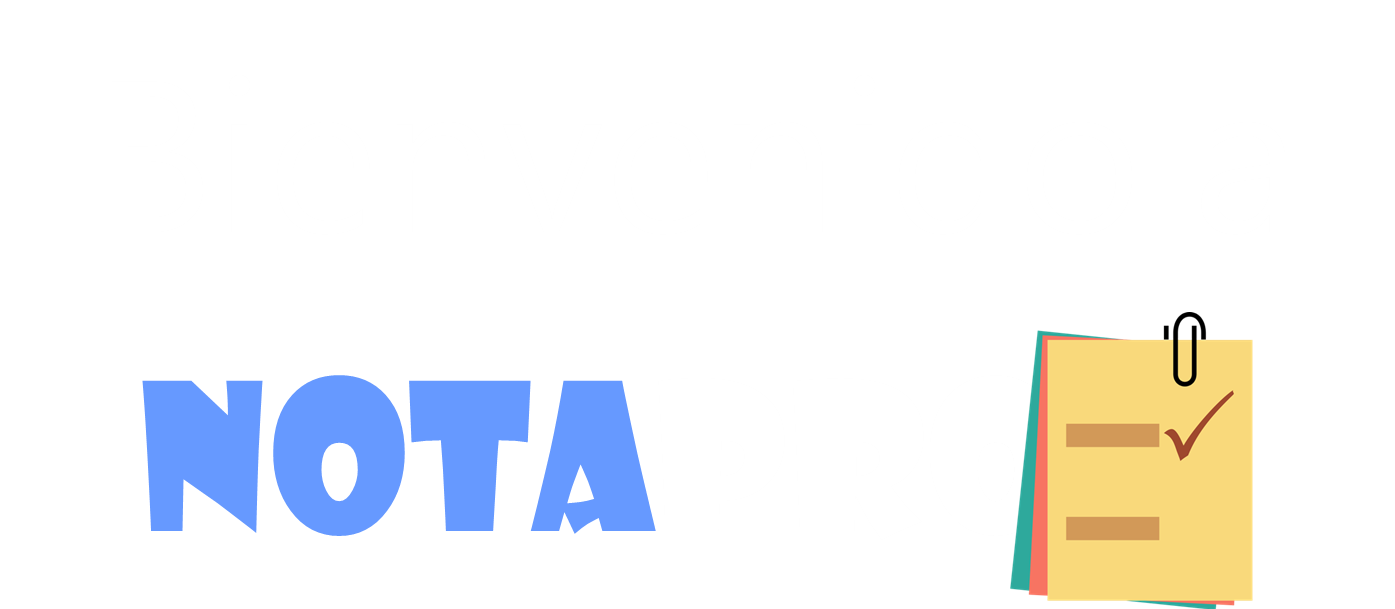
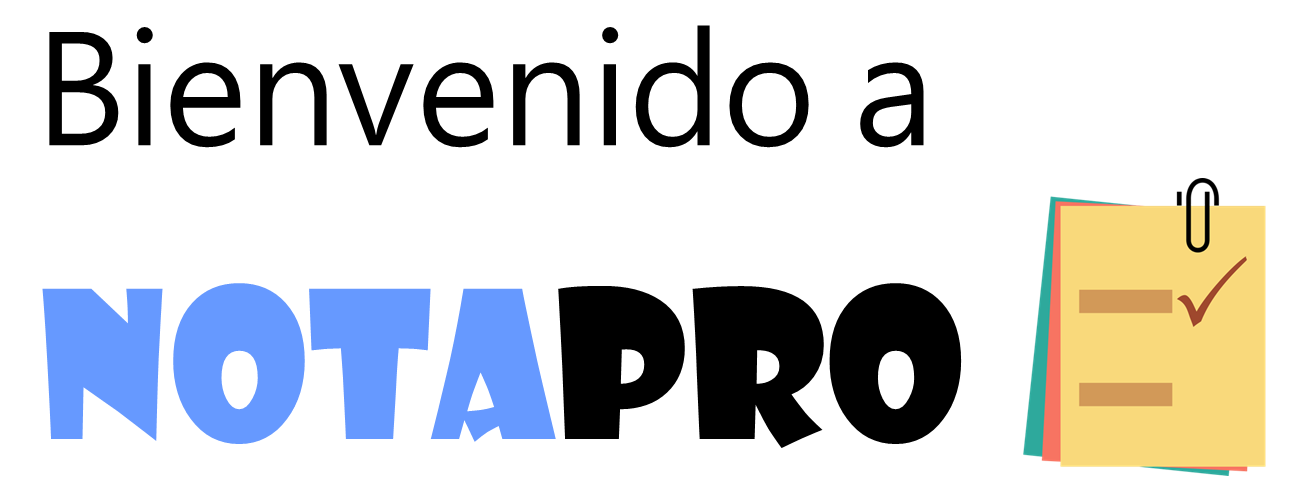
cambiando pagina principal

Changed region(s): [[0.0309, 0.3681, 0.9877, 1.0], [0.0309, 0.0307, 0.7099, 0.3067], [0.463, 0.0613, 0.4938, 0.092]]

diff --git a/public/assets/materialize/css/index.css b/public/assets/materialize/css/index.css
@@ -159,14 +159,24 @@ nav .input-field label.active {
 #tarjetas {
   margin-top: 3%; }
 
-#boton1 {
+/*
+#boton1{
   margin-left: 300px;
-  margin-top: 200px; }
+  margin-top: 200px;
+}
 
-#boton2 {
-  margin-left: 300px; }
-
+#boton2{
+  margin-left: 300px;
+}*/
 #principio {
-  height: 400px; }
+  margin: 0px;
+  padding: 0px; }
+  #principio img {
+    width: 90%;
+    height: 90%; }
+
+footer {
+  margin: 0px;
+  padding: 0px; }
 
 /*# sourceMappingURL=index.css.map */

diff --git a/public/assets/materialize/css/index.scss b/public/assets/materialize/css/index.scss
@@ -208,7 +208,7 @@ nav .input-field label.active {
 #tarjetas{
     margin-top: 3%;
 }
-
+/*
 #boton1{
   margin-left: 300px;
   margin-top: 200px;
@@ -216,9 +216,21 @@ nav .input-field label.active {
 
 #boton2{
   margin-left: 300px;
-}
+}*/
 
 
 #principio{
-  height: 400px;
+  margin: 0px;
+  padding: 0px;
+  img{
+    width: 90%;
+    height: 90%;
+    
+  }
+}
+
+
+footer{
+  margin: 0px;
+  padding: 0px;
 }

==================================================

Report each line of the records that holds the word "principio".

 #principio {
+  #principio img {
 #principio{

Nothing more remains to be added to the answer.